The Village of Royal Palm Beach unveiled its proposed budget for fiscal year 2017-18 on Friday, June 30. The village will spend nearly $49 million to provide services to residents next year.
The budget comes in at approximately $10 million more than the current year, with the majority of the difference coming in capital improvement projects.
Village Manager Ray Liggins noted a 50 percent split between money allocated to the general fund and to capital improvements — close to $24 million for each.
“This is a significant increase in capital [improvements] — over $10 million because of the impact fee increases, because of growth and the sales tax,” he said.
That includes money from the new 1-cent sales surtax passed by county voters. Royal Palm Beach will see $2.6 million of that surtax money in its budget next year.
There are several different capital improvements funds — recreational facilities, community beautification, impact fees, sales surtax, general capital improvements, stormwater capital improvements and utilities. The sales surtax and stormwater capital are newly added funds. All the capital fund projects are on five-year budget plans.
“The accounts are anywhere from $100,000 in the beautification fund all the way to $6.5 million in the general capital fund of new monies. Of course, we have carryover monies. That’s what makes up the $24 million,” Liggins said. “I think we have some interesting projects. In the impact fee fund for next year, we’re going to finish up the Commons Park restrooms and the stage. That’s under construction right now. But, the Cultural Center remodel and expansion is our biggest project for next year.”
The Cultural Center expansion project comes out to more than $2 million and is the largest project under impact fees, Liggins said.

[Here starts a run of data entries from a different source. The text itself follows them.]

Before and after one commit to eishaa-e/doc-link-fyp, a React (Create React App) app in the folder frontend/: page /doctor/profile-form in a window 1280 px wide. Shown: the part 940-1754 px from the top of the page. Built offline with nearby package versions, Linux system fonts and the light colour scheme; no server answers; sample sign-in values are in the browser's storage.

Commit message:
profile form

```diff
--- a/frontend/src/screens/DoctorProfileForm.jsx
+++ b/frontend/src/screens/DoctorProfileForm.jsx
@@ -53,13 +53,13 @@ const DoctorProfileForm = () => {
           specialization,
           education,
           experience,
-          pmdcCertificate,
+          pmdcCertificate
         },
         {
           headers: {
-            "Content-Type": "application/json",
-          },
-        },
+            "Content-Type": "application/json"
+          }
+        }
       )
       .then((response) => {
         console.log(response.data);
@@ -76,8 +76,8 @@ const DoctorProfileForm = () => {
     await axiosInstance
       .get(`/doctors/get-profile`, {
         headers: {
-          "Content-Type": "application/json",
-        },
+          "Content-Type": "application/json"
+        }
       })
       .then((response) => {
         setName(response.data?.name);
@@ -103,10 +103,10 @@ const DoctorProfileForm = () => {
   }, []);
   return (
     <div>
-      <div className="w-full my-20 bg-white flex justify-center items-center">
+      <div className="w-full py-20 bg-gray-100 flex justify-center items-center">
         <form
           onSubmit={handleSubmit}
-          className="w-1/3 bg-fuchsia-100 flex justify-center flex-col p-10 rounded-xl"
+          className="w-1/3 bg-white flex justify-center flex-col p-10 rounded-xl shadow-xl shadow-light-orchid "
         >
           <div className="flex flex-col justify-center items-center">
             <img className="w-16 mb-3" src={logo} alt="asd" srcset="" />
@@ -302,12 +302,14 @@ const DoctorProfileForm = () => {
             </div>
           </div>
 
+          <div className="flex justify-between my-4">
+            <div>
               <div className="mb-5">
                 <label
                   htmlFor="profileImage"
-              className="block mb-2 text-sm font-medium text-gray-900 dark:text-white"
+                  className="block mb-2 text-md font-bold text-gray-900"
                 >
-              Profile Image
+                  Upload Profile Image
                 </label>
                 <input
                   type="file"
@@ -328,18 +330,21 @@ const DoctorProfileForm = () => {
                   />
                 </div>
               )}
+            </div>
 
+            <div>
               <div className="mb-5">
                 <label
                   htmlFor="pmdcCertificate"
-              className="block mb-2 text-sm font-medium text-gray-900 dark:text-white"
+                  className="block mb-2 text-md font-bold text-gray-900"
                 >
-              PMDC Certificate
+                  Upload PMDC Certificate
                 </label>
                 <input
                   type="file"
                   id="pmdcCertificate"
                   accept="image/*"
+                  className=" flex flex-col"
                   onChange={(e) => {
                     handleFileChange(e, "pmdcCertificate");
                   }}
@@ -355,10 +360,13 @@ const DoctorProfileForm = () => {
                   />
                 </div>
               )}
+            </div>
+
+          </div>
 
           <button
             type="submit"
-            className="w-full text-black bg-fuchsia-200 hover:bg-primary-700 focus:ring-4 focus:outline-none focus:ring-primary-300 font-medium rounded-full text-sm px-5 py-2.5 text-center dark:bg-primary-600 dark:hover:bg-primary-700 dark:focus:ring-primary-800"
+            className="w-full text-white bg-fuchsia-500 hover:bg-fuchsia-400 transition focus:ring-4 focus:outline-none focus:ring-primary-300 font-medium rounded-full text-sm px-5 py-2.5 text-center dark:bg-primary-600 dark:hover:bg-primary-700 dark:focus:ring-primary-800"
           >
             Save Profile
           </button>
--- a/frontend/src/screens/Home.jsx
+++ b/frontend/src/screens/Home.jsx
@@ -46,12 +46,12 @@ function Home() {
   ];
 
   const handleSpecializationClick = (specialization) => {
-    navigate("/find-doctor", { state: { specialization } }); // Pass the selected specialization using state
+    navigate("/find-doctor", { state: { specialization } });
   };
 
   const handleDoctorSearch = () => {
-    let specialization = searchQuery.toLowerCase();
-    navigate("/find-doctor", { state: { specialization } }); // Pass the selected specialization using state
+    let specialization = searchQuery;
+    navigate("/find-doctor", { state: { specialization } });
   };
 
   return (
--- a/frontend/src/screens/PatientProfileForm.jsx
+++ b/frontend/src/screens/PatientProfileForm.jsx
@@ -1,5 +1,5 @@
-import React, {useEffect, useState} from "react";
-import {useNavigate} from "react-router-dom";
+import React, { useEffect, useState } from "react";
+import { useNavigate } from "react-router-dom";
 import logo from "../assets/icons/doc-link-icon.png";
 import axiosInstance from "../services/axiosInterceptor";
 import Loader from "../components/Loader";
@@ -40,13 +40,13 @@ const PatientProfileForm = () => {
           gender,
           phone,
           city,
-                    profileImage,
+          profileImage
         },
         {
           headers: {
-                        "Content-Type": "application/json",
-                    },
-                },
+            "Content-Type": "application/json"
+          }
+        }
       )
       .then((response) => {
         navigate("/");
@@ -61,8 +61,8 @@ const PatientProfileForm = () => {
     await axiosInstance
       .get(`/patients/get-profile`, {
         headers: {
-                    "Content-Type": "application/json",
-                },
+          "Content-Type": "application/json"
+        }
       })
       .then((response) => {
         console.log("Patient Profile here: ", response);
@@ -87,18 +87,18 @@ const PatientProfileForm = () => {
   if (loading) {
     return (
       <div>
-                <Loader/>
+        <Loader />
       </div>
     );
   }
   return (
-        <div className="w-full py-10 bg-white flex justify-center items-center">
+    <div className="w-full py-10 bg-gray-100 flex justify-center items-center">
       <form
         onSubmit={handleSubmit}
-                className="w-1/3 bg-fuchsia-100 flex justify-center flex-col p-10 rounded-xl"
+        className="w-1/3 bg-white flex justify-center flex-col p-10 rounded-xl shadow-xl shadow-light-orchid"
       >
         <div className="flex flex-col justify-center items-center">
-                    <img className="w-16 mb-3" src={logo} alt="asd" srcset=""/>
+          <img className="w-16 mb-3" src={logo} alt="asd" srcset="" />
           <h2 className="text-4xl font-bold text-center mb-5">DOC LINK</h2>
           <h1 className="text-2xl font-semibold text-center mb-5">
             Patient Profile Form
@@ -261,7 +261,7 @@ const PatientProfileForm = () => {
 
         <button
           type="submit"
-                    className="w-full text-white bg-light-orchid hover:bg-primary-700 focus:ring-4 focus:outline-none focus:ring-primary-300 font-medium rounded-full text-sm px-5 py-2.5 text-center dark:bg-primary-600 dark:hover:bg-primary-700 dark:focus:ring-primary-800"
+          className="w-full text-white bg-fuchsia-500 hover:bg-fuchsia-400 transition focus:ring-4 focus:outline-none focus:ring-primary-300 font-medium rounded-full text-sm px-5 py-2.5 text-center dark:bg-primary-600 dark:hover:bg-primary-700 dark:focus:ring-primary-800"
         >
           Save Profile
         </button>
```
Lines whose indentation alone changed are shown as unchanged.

The stormwater improvement fund is partially financed by increasing the village’s stormwater management fee 50 cents — from $4 to $4.50. Improvements include fixing drainage near Camelia Park, but most of the revenue will fund stormwater maintenance operations, Liggins said.
Total general fund operating expenses will increase by 2.44 percent, or about $1.1 million over the current year. The main increase to operations is due to higher personnel costs, with one of the biggest increases being in employee healthcare, Liggins said.
“It’s pretty even across the board as far as departments,” he said.
No increase is proposed in the village’s property tax rate, which will remain at 1.92 mills, or at $1.92 per $1,000 of taxable property value. However, rising property values will see the village take in more money from property taxes next year. Total village property values have increased by 7.4 percent to more than $2.6 billion, a $185 million increase. Other major sources of revenue, including state-shared revenue and other tax-related revenues, are projected to increase, but at a slower pace.
The total number of full-time and part-time village staff positions remains unchanged at 144.5.
“We have high-quality staff, and that just isn’t in their skill base; it’s in their commitment,” Councilman Jeff Hmara said. “You get that by getting people excited about what they do for a living.”
There will be two internship positions added to the budget, but that does not pose a significant increase in operating costs, Liggins said.
Hmara is excited about the intern positions.
“I believe that it’s really important to give opportunities to young adults, whether they be students, like juniors or seniors in high school, or whether they be Palm Beach State College students or students who are home during summer from other universities,” he said. “They have the opportunity to see what the local municipalities do, both from the point of view of making them better-informed citizens and also from the point of view of getting them excited about the possibility of a career in the public sector.
The planned subsidized taxi program for senior citizens was placed in the general fund under parks and recreation at $45,000.
“That’s putting money behind the senior needs recommendation, which I think is a really important thing,” Hmara said. “I think it demonstrates an awareness and a response to the needs of the seniors based on the study that we authorized.”
Many of the projects and new items in the proposed budget implement what is found in the Royal Palm Beach Strategic Plan and help the council continue to work toward the goals it set, Hmara said.
“There are a lot of communities that don’t have that big-picture, purposeful kind of allocation of funds, and we do,” he said. “Every year we get better at it, and you can actually do the mapping much more accurately between the things we said we needed to do in the strategic plan to the funding that enables us to do those things.”
Hmara does not expect the budget proposal to be contentious.
“The allocation of funds is along the lines of what they were last time,” he said. “I do see funding that’s going to the engineering department, which makes perfectly good sense to me because of all the development activity and the road work we’re doing… I think it’s more of what we did last year with a slight increase as a function of the increase of activity.”
Liggins said he and his staff are ready to make their presentation of the proposed budget to the council, which was scheduled for Thursday, July 6.
“I do feel confident that what we prepared is consistent with all the meetings we’ve had with the council,” he said.
Hmara agreed with Liggins’ assessment.
“All of these things are really addressing needs that our growing community has and oriented toward the fact that we’re a hometown kind of a place with family interest and concerns,” Hmara said. “As our manager likes to talk about, we have the spirit of connectedness and becoming even more and more connected, both physically and through a sense of belonging.”